## [Task brief]
Restate word for word every entry that appears below, skipping its pictures.
Segment Start: Input records
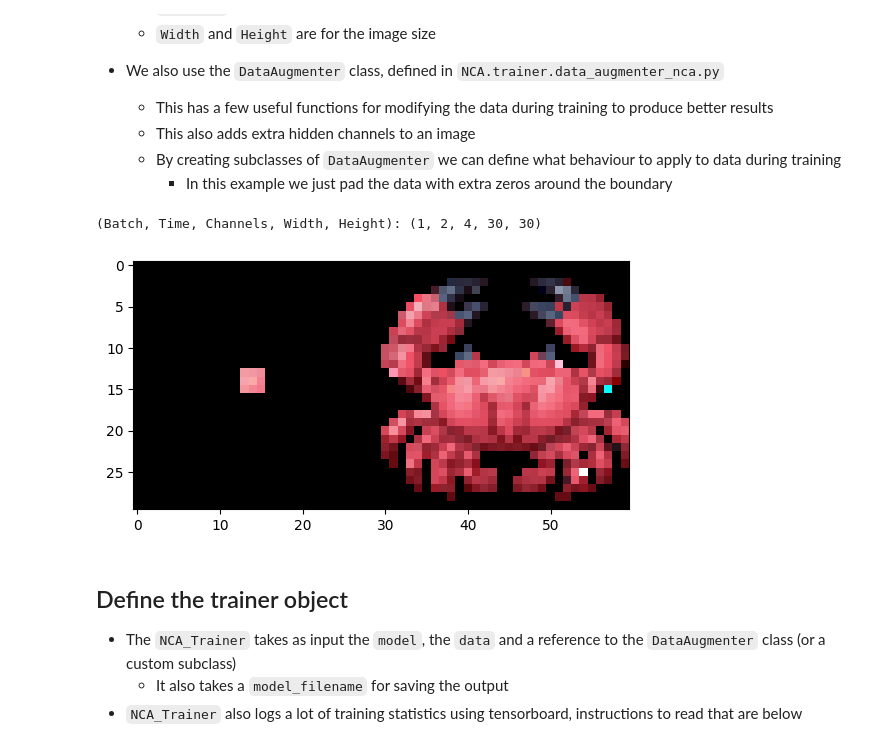
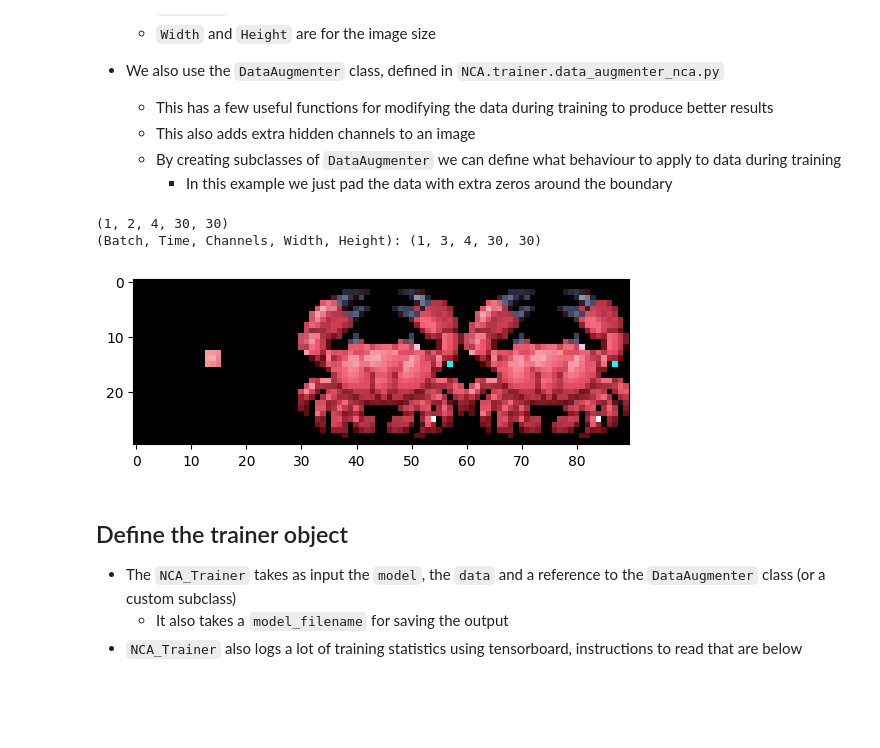
Before and after one commit to TomLiTao/Differentiable-Patterning, a Jupyter notebook: demo/image_morph_demo.ipynb, the cells around one changed output. Drawn from its saved outputs; the diff is of its cells as text; code cells hidden in the pictures; blank space fills up the shorter version.

```diff
--- a/demo/image_morph_demo.ipynb
+++ b/demo/image_morph_demo.ipynb
@@ -54,36 +54,38 @@ model = NCA(N_CHANNELS=CHANNELS,
     - By creating subclasses of `DataAugmenter` we can define what behaviour to apply to data during training
          - In this example we just pad the data with extra zeros around the boundary
 # %%
-data = load_emoji_sequence(["crab.png"],impath_emojis="demo_data/",downsample=DOWNSAMPLE)
+data = load_emoji_sequence(["crab.png","crab.png"],impath_emojis="demo_data/",downsample=DOWNSAMPLE)
 
 
 # For the initial condition, take a small cropped square from the middle of the target image
-initial_condition = np.array(data)
+initial_condition = np.array(data[:,:1])
+print(data.shape)
 W = initial_condition.shape[-2]
 H = initial_condition.shape[-1]
 initial_condition = initial_condition.at[0,0,:,:W//2-2].set(0)
 initial_condition = initial_condition.at[0,0,:,W//2+1:].set(0)
 initial_condition = initial_condition.at[0,0,:,:,:H//2-2].set(0)
 initial_condition = initial_condition.at[0,0,:,:,H//2+1:].set(0)
 
 
 data = np.concatenate([initial_condition,data],axis=1) # Join initial condition and data along the time axis
 print("(Batch, Time, Channels, Width, Height): "+str(data.shape))
 plt.imshow(rearrange(data,"() T C W H -> W (T H) C" )[...,:3])
 plt.show()
 
 
 class data_augmenter_subclass(DataAugmenter):
     #Redefine how data is pre-processed before training
     def data_init(self,SHARDING=None):
         data = self.return_saved_data()
         data = self.duplicate_batches(data, 1)
         data = self.pad(data, 10)
         self.save_data(data)
         return None
 # %% [output]
-(Batch, Time, Channels, Width, Height): (1, 2, 4, 30, 30)
+(1, 2, 4, 30, 30)
+(Batch, Time, Channels, Width, Height): (1, 3, 4, 30, 30)
-[figure, old version]
+[figure, new version]
 # %% [markdown]
 ## Define the trainer object
 - The `NCA_Trainer` takes as input the `model`, the `data` and a reference to the `DataAugmenter` class (or a custom subclass)
```
Also changed, not shown: parts of 13 cells of this notebook.
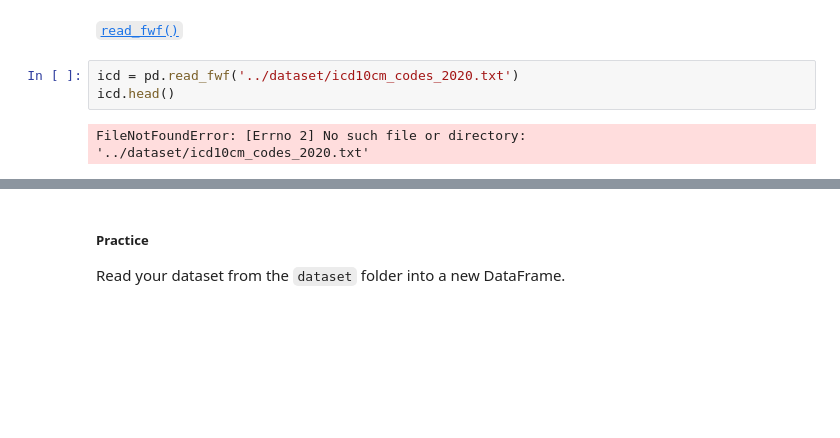
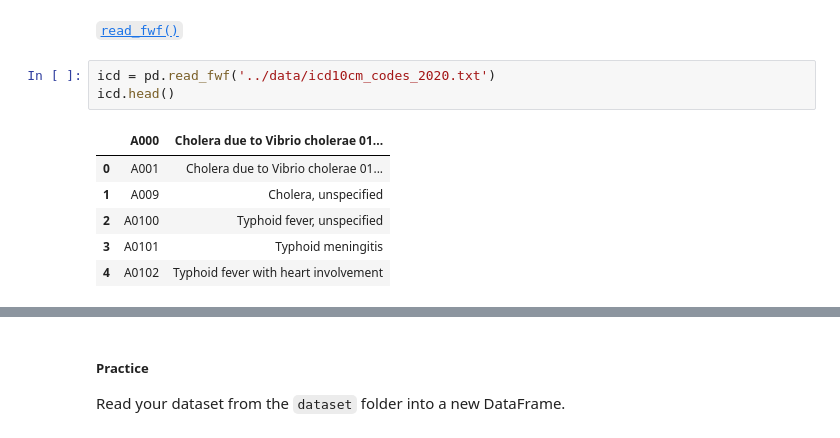
Before and after one commit to SarahFD3/uri_csc593, a Jupyter notebook: classes/Week 6.ipynb, the cells around one changed output, grey strips where cells are left out. Saved outputs shown, nothing was run; the diff lists cells and outputs as text; blank space fills up the shorter version.

```diff
--- a/classes/Week 6.ipynb
+++ b/classes/Week 6.ipynb
@@ -49,9 +53,14 @@ The simple options only work for files that are formatted in a specific way: Hea
 # %% [markdown]
 [`read_fwf()`](https://pandas.pydata.org/pandas-docs/stable/reference/api/pandas.read_fwf.html)
 # %%
-icd = pd.read_fwf('../dataset/icd10cm_codes_2020.txt')
+icd = pd.read_fwf('../data/icd10cm_codes_2020.txt')
 icd.head()
 # %% [output]
-FileNotFoundError: [Errno 2] No such file or directory: '../dataset/icd10cm_codes_2020.txt'
+|  | A000 | Cholera due to Vibrio cholerae 01... |
+| 0 | A001 | Cholera due to Vibrio cholerae 01... |
+| 1 | A009 | Cholera, unspecified |
+| 2 | A0100 | Typhoid fever, unspecified |
+| 3 | A0101 | Typhoid meningitis |
+| 4 | A0102 | Typhoid fever with heart involvement |
 # %%
 #Specify column names
```
Also changed, not shown: parts of 40 cells of this notebook, 2 other files.
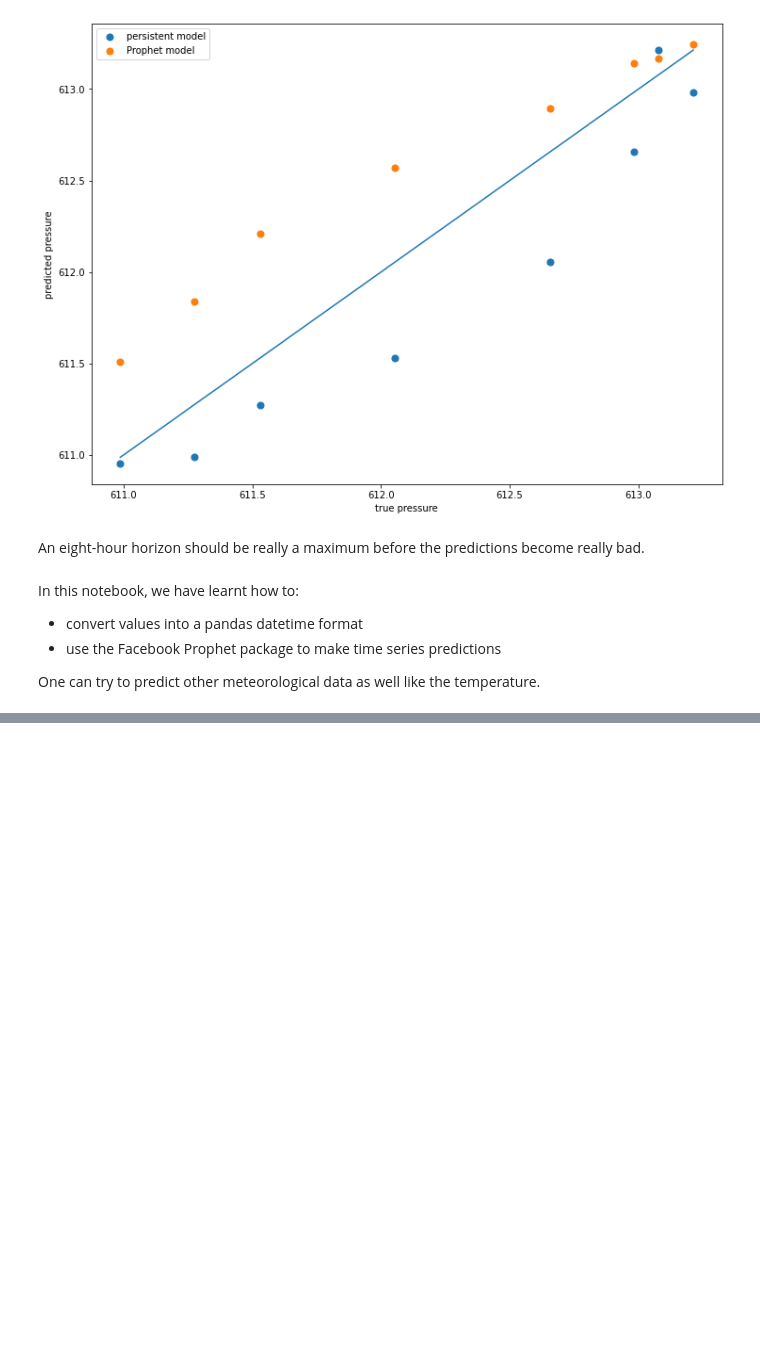
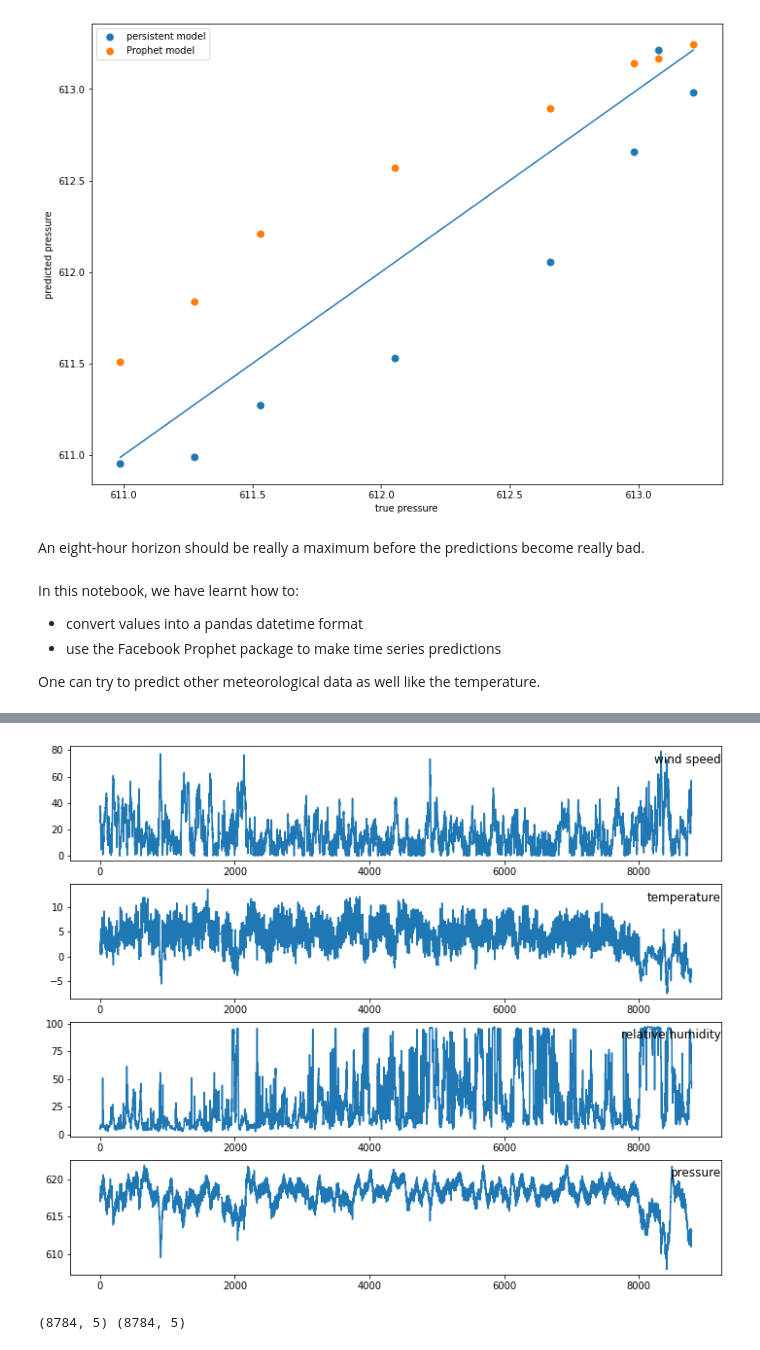
Before and after one commit to wfthi/MaunaKea_weather, a Jupyter notebook: MaunaKea_weather.ipynb, the cells around one changed output, grey strips where cells are left out. Cells and saved outputs as stored; diff of their text form; code cells hidden in the pictures; blank space fills up the shorter version.

```diff
--- a/MaunaKea_weather.ipynb
+++ b/MaunaKea_weather.ipynb
@@ -204,0 +258,24 @@ One can try to predict other meteorological data as well like the temperature.
+# %%
+values = avg_dataset.values[:, 1:]
+tt =  avg_dataset.values[:, 0]
+# %%
+# specify columns to plot
+groups = [0, 2, 3, 4]
+i = 1
+# plot each column
+plt.figure(figsize=(12, 10))
+for group in groups:
+ plt.subplot(len(groups), 1, i)
+ plt.plot(values[:, group])
+ plt.title(avg_dataset.columns[group + 1], y=0.8, loc='right')
+ i += 1
+plt.show()
+# %% [output]
+[figure, added]
+# %%
+from sklearn.preprocessing import MinMaxScaler
+scaler = MinMaxScaler(feature_range=(0, 1))
+scaled = scaler.fit_transform(values)
+print(values.shape, scaled.shape)
+# %% [output]
+(8784, 5) (8784, 5)
```
Also changed, not shown: parts of 22 cells of this notebook.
Segment End: Input records
## [Finished exercise]
Before and after one commit to TomLiTao/Differentiable-Patterning, a Jupyter notebook: demo/image_morph_demo.ipynb, the cells around one changed output. Drawn from its saved outputs; the diff is of its cells as text; code cells hidden in the pictures; blank space fills up the shorter version.

```diff
--- a/demo/image_morph_demo.ipynb
+++ b/demo/image_morph_demo.ipynb
@@ -54,36 +54,38 @@ model = NCA(N_CHANNELS=CHANNELS,
     - By creating subclasses of `DataAugmenter` we can define what behaviour to apply to data during training
          - In this example we just pad the data with extra zeros around the boundary
 # %%
-data = load_emoji_sequence(["crab.png"],impath_emojis="demo_data/",downsample=DOWNSAMPLE)
+data = load_emoji_sequence(["crab.png","crab.png"],impath_emojis="demo_data/",downsample=DOWNSAMPLE)
 
 
 # For the initial condition, take a small cropped square from the middle of the target image
-initial_condition = np.array(data)
+initial_condition = np.array(data[:,:1])
+print(data.shape)
 W = initial_condition.shape[-2]
 H = initial_condition.shape[-1]
 initial_condition = initial_condition.at[0,0,:,:W//2-2].set(0)
 initial_condition = initial_condition.at[0,0,:,W//2+1:].set(0)
 initial_condition = initial_condition.at[0,0,:,:,:H//2-2].set(0)
 initial_condition = initial_condition.at[0,0,:,:,H//2+1:].set(0)
 
 
 data = np.concatenate([initial_condition,data],axis=1) # Join initial condition and data along the time axis
 print("(Batch, Time, Channels, Width, Height): "+str(data.shape))
 plt.imshow(rearrange(data,"() T C W H -> W (T H) C" )[...,:3])
 plt.show()
 
 
 class data_augmenter_subclass(DataAugmenter):
     #Redefine how data is pre-processed before training
     def data_init(self,SHARDING=None):
         data = self.return_saved_data()
         data = self.duplicate_batches(data, 1)
         data = self.pad(data, 10)
         self.save_data(data)
         return None
 # %% [output]
-(Batch, Time, Channels, Width, Height): (1, 2, 4, 30, 30)
+(1, 2, 4, 30, 30)
+(Batch, Time, Channels, Width, Height): (1, 3, 4, 30, 30)
-[figure, old version]
+[figure, new version]
 # %% [markdown]
 ## Define the trainer object
 - The `NCA_Trainer` takes as input the `model`, the `data` and a reference to the `DataAugmenter` class (or a custom subclass)
```
Also changed, not shown: parts of 13 cells of this notebook.
Before and after one commit to SarahFD3/uri_csc593, a Jupyter notebook: classes/Week 6.ipynb, the cells around one changed output, grey strips where cells are left out. Saved outputs shown, nothing was run; the diff lists cells and outputs as text; blank space fills up the shorter version.

```diff
--- a/classes/Week 6.ipynb
+++ b/classes/Week 6.ipynb
@@ -49,9 +53,14 @@ The simple options only work for files that are formatted in a specific way: Hea
 # %% [markdown]
 [`read_fwf()`](https://pandas.pydata.org/pandas-docs/stable/reference/api/pandas.read_fwf.html)
 # %%
-icd = pd.read_fwf('../dataset/icd10cm_codes_2020.txt')
+icd = pd.read_fwf('../data/icd10cm_codes_2020.txt')
 icd.head()
 # %% [output]
-FileNotFoundError: [Errno 2] No such file or directory: '../dataset/icd10cm_codes_2020.txt'
+|  | A000 | Cholera due to Vibrio cholerae 01... |
+| 0 | A001 | Cholera due to Vibrio cholerae 01... |
+| 1 | A009 | Cholera, unspecified |
+| 2 | A0100 | Typhoid fever, unspecified |
+| 3 | A0101 | Typhoid meningitis |
+| 4 | A0102 | Typhoid fever with heart involvement |
 # %%
 #Specify column names
```
Also changed, not shown: parts of 40 cells of this notebook, 2 other files.
Before and after one commit to wfthi/MaunaKea_weather, a Jupyter notebook: MaunaKea_weather.ipynb, the cells around one changed output, grey strips where cells are left out. Cells and saved outputs as stored; diff of their text form; code cells hidden in the pictures; blank space fills up the shorter version.

```diff
--- a/MaunaKea_weather.ipynb
+++ b/MaunaKea_weather.ipynb
@@ -204,0 +258,24 @@ One can try to predict other meteorological data as well like the temperature.
+# %%
+values = avg_dataset.values[:, 1:]
+tt =  avg_dataset.values[:, 0]
+# %%
+# specify columns to plot
+groups = [0, 2, 3, 4]
+i = 1
+# plot each column
+plt.figure(figsize=(12, 10))
+for group in groups:
+ plt.subplot(len(groups), 1, i)
+ plt.plot(values[:, group])
+ plt.title(avg_dataset.columns[group + 1], y=0.8, loc='right')
+ i += 1
+plt.show()
+# %% [output]
+[figure, added]
+# %%
+from sklearn.preprocessing import MinMaxScaler
+scaler = MinMaxScaler(feature_range=(0, 1))
+scaled = scaler.fit_transform(values)
+print(values.shape, scaled.shape)
+# %% [output]
+(8784, 5) (8784, 5)
```
Also changed, not shown: parts of 22 cells of this notebook.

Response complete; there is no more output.